Shipra Mittal once had to recount the story of the Ramayana to a class full of kindergarteners of mixed ethnicity in America, during Diwali. She tried working with the Amar Chitra Katha books to narrate stories from Indian culture to her children, but this ‘could not keep them glued to reading or listening to it’. Inspiration came when one day she saw her six-year old son reading Peter Pan on an iPad. She mused, “If only someone would make apps on the stories from our Indian epics, so our kids could enjoy them.” Her son responded by asking, “Mom, why don’t you do it?” That was how it all started for Shipra.

She had moved to the United States of America 12 years ago, to do her Masters in Special Education from the University of Texas. She later shifted to California and worked as a program supervisor for children with Autism in a private company, where she provided in-home training and guidance to parents and taught children skills through Applied Behaviour Analysis. She loved her work and was completely dedicated to it when, the idea of app-making came in.

The Ramayan app is an interactive story book that has three modes of Play — Read to me, Read myself and Auto play. The ‘Read to me’ and ‘Auto play’ options also have a choice of selecting English or Hindi. The app also comes with jigsaw puzzles and memory games in between the story-telling.

Shipra’s children and their classmates loved the app.
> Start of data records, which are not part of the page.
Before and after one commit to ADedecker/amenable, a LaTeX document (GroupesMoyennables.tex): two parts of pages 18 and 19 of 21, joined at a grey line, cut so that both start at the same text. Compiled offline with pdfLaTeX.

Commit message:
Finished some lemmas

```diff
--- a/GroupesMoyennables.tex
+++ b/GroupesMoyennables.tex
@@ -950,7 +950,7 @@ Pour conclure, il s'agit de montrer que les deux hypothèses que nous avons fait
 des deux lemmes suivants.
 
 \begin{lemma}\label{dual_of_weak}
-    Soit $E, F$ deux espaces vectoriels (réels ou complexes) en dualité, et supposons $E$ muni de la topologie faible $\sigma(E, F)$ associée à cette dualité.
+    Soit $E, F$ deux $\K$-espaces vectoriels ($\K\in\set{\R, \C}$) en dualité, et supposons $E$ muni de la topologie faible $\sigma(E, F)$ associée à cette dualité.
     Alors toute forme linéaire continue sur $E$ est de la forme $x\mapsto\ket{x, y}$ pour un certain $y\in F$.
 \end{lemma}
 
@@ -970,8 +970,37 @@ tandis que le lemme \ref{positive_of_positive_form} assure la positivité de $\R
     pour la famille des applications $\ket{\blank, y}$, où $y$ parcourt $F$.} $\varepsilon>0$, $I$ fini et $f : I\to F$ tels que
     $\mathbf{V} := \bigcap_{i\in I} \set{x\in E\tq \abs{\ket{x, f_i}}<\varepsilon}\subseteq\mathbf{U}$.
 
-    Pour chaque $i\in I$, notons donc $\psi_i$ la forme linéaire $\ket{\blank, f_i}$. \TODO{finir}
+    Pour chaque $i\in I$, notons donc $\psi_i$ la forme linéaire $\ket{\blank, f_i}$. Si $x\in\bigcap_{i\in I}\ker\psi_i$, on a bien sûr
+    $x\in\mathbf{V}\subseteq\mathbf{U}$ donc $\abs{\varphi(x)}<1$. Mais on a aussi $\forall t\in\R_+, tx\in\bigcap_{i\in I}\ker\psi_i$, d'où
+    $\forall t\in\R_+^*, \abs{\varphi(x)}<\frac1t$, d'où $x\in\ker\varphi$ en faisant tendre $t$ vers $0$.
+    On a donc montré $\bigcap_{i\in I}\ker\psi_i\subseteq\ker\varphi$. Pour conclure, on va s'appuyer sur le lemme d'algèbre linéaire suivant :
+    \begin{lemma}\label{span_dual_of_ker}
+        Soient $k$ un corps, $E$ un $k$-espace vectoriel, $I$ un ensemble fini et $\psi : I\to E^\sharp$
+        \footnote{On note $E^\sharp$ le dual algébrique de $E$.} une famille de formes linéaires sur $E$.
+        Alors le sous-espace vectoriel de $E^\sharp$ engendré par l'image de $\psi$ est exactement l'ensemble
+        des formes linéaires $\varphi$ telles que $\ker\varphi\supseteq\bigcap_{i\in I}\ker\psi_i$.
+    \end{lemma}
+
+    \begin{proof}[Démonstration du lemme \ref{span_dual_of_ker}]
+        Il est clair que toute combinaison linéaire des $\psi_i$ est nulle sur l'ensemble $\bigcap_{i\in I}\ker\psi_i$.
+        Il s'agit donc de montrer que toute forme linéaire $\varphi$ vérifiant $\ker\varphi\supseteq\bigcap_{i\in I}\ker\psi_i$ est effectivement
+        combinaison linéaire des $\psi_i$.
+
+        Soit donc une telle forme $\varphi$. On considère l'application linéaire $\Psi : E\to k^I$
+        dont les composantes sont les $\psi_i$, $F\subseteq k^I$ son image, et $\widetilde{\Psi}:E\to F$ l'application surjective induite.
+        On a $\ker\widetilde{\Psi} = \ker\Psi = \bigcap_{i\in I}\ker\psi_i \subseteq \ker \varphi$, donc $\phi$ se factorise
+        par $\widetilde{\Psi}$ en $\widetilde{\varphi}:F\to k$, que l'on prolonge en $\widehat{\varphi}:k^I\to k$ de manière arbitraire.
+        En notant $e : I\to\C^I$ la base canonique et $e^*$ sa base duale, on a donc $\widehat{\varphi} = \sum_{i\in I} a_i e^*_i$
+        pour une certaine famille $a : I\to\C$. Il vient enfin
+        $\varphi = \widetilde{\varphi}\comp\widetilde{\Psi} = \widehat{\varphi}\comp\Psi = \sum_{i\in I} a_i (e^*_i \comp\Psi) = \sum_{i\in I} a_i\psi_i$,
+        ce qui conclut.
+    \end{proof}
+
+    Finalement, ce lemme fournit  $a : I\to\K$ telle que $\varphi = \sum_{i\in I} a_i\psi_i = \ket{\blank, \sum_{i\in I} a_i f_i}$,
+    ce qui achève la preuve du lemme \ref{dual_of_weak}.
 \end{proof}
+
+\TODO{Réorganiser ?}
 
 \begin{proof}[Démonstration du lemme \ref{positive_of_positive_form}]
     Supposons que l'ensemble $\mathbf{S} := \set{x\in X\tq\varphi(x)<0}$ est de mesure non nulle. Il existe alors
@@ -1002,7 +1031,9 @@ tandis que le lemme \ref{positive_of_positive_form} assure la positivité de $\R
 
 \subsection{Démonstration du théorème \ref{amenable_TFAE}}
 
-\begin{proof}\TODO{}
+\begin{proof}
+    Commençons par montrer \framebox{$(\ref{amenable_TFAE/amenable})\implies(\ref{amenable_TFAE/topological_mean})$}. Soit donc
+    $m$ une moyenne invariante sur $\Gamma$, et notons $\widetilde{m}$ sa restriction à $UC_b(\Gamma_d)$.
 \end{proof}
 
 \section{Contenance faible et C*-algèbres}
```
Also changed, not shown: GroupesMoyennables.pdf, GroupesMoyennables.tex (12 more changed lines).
They now know more about the Ramayana than just that ‘Diwali is celebrated for new clothes and parties’ as her son explained to his kindergarten class. Her children have been involved in the entire process by giving her feedback for sketches, testing builds, and informing her about what they like or do not like about an app.

After the response she received for the Ramayan app, she moved on to make apps on stories such as Fearless Frogs and Arjun and Bird’s Eye. Her latest app is on Rani Jhansi. Shipra explains her choices stating that she picks stories that her close to her heart. She hopes that the story of this warrior queen whom she terms as the ‘Indian Mulan’ would be something that girls would find inspiring and encouraging.

Shipra says that her husband was the one who encouraged her to learn about how the apps are made and how to go about the whole project. She recalls today that, “From then on, I just couldn’t stop myself. Each day, I learnt something. And I continue learning new things by trial and error.”

All the apps are available in Apple stores all over the world. They work on all versions of iPads, iPhones and iPods. By August they will be available on the Android platform too. For more details about the apps, visit